Telehealth vs. In-Person Care
While a telehealth visit is better than not seeing your doctor at all, in-person visits are still necessary to stay on top your health and prevent any complications or worse problems down the line.
When you have a chronic rheumatic disease, there can be serious “silent” risks of avoiding medical care. Persistent inflammation that goes unchecked can lead to irreversible joint damage and may impact other parts of your body, like your heart and lungs.
The decision of whether to have an in-person vs. telehealth visit is one you should make with your rheumatologist, but here’s a sense of which health issues are best suited for each kind of visit.
Telehealth Visits Work Best For:
Routine care and follow-up for stable patients who have an established diagnosis, know the rheumatologist well, and have no new symptoms or issues.
Minor flares and stiffness. On a video exam, your doctor can see if you’re having issues with your range of motion or daily function that might then necessitate an in-person visit.
Non-severe medication side effects like fatigue, sleep issues, gastrointestinal issues, or headaches.
RAPID3 questionnaires, or other disease activity measures, can be done via telehealth to inform your rheumatologist about how your condition is doing without the need for blood tests to check inflammation levels.
Some medication adjustments, including changing dosages. However, you still need to get regular blood tests done. Some doctors prefer to discuss bigger medication changes in person, such as starting a new medication or switching from one kind of medication to another (say, going from an oral pill to an injectable biologic).
In-Person Visits Work Best For:
New Patients. While it is possible for rheumatologists to see new patients via telehealth, many prefer to do so in person, especially if someone does not have an established diagnosis. Your doctor will likely want to perform a physical exam, order imaging and bloodwork, and discuss your personal and family medical history.
Yearly visits. Stable, well-controlled patients can use telehealth for routine checkups, but it’s still a good idea to have at least one annual visit in person.
Lab work. It’s important for your doctor to monitor your bloodwork to make sure your things like your blood count and liver function are healthy, especially if you start a new medication or adjust the dose.
New or worsening symptoms.
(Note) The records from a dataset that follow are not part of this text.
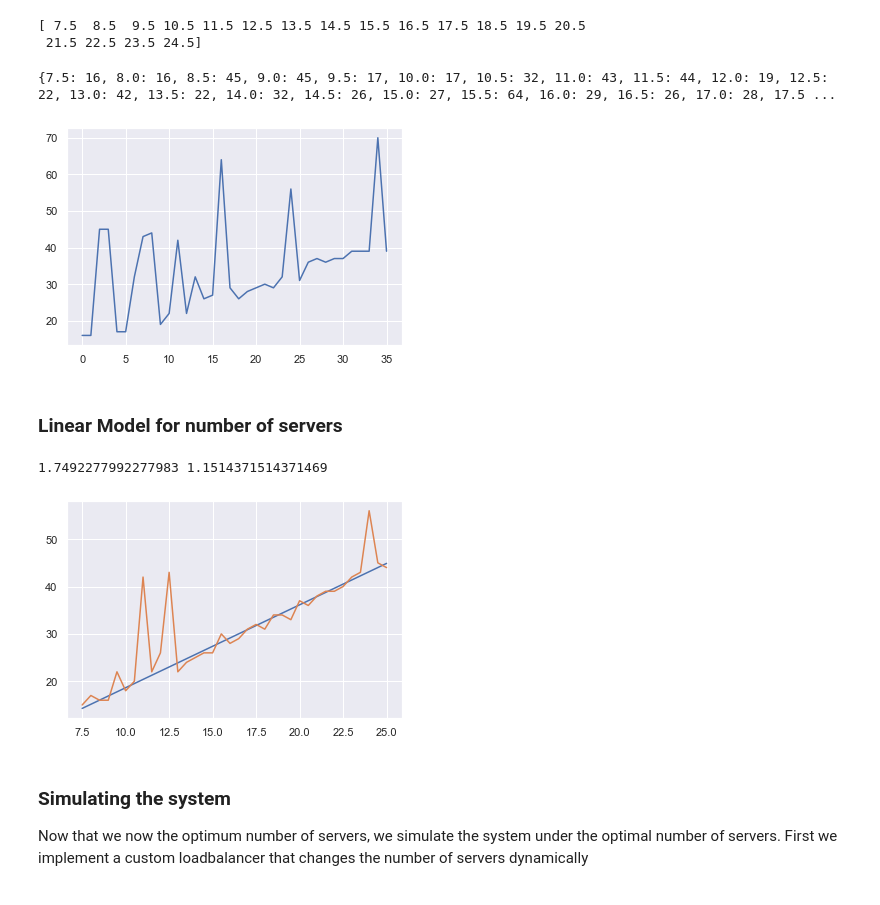
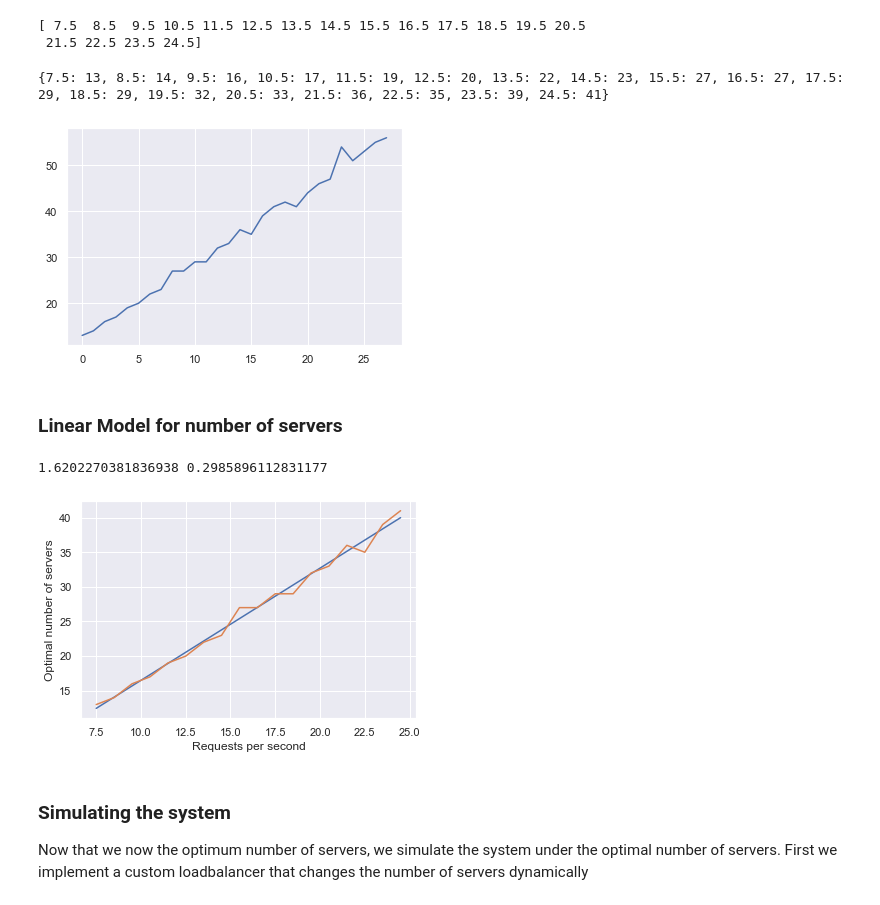
Before and after one commit to julianvanmeggelen/AdaptiveLoadBalancing, a Jupyter notebook: experiments/DataSimulation.ipynb, the cells around one changed output. Saved outputs shown, nothing was run; the diff lists cells and outputs as text; code cells hidden in the pictures.

```diff
--- a/experiments/DataSimulation.ipynb
+++ b/experiments/DataSimulation.ipynb
@@ -95,33 +95,35 @@ print(optResults)
 optResultsDf = pd.DataFrame(index=optResults.keys(), data=optResults.values(), columns = ['Optimal number of servers'])
 optResultsDf.to_csv('../data/optServers2.csv')
 # %%
-optResultsDf = pd.read_csv('../data/optServers2.csv')['Optimal number of servers']
+optResultsDf = pd.read_csv('../data/optServers3.csv')['Optimal number of servers']
 optResultsDf.plot()
 optResultsDf = optResultsDf.to_dict()
 optResults = {k:v for k,v in zip(arrivalsPerSecondList, optResultsDf.values())}
 print(optResults)
 # %% [output]
-{7.5: 16, 8.0: 16, 8.5: 45, 9.0: 45, 9.5: 17, 10.0: 17, 10.5: 32, 11.0: 43, 11.5: 44, 12.0: 19, 12.5: 22, 13.0: 42, 13.5: 22, 14.0: 32, 14.5: 26, 15.0: 27, 15.5: 64, 16.0: 29, 16.5: 26, 17.0: 28, 17.5 ...
+{7.5: 13, 8.5: 14, 9.5: 16, 10.5: 17, 11.5: 19, 12.5: 20, 13.5: 22, 14.5: 23, 15.5: 27, 16.5: 27, 17.5: 29, 18.5: 29, 19.5: 32, 20.5: 33, 21.5: 36, 22.5: 35, 23.5: 39, 24.5: 41}
-[figure, old version]
+[figure, new version]
 # %% [markdown]
 ### Linear Model for number of servers
 # %%
 
 y = np.array(list(optResults.values()))
 x = np.array(list(optResults.keys()))
 A = np.vstack([x, np.ones(len(x))]).T
 m, c = np.linalg.lstsq(A, y, rcond=None)[0]
-c = c -4 #correct outlier
-m = m +0.15
+#c = c -4 #correct outlier
+#m = m +0.15
 print(m,c)
 plt.plot(x,m*x + c)
 plt.plot(x,y)
+plt.xlabel('Requests per second')
+plt.ylabel("Optimal number of servers")
 
 def getOptNServer(arrivalsPerSecond):
     return round(m*arrivalsPerSecond+c)
 # %% [output]
-1.7492277992277983 1.1514371514371469
+1.6202270381836938 0.2985896112831177
-[figure, old version]
+[figure, new version]
 # %% [markdown]
 ### Simulating the system
 Now that we now the optimum number of servers, we simulate the system under the optimal number of servers. First we implement a custom loadbalancer that changes the number of servers dynamically
```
You know your body best: If something doesn’t feel right, get it checked out. For example, a psoriatic arthritis patient who has worsening ankle pain and concerns of enthesitis (inflammation where tendons and ligaments connect to bones, such as at the Achilles heel) should come in person.
Patients with high-risk disease that involves a vital organ. People who have rheumatoid arthritis with interstitial lung disease, for example, should be seen in person more often than not. Telehealth visits may still be okay for certain situations, but patients whose disease is not well-controlled or who have a lot of comorbidities should not be treated solely through telehealth.
Medications and procedures such as infusions or in-office injections. Patients on biologic infusions need to come into the office regularly, as do patients who need a cortisone shot or a joint aspirated.
This resource was made possible with support from AbbVie, Inc.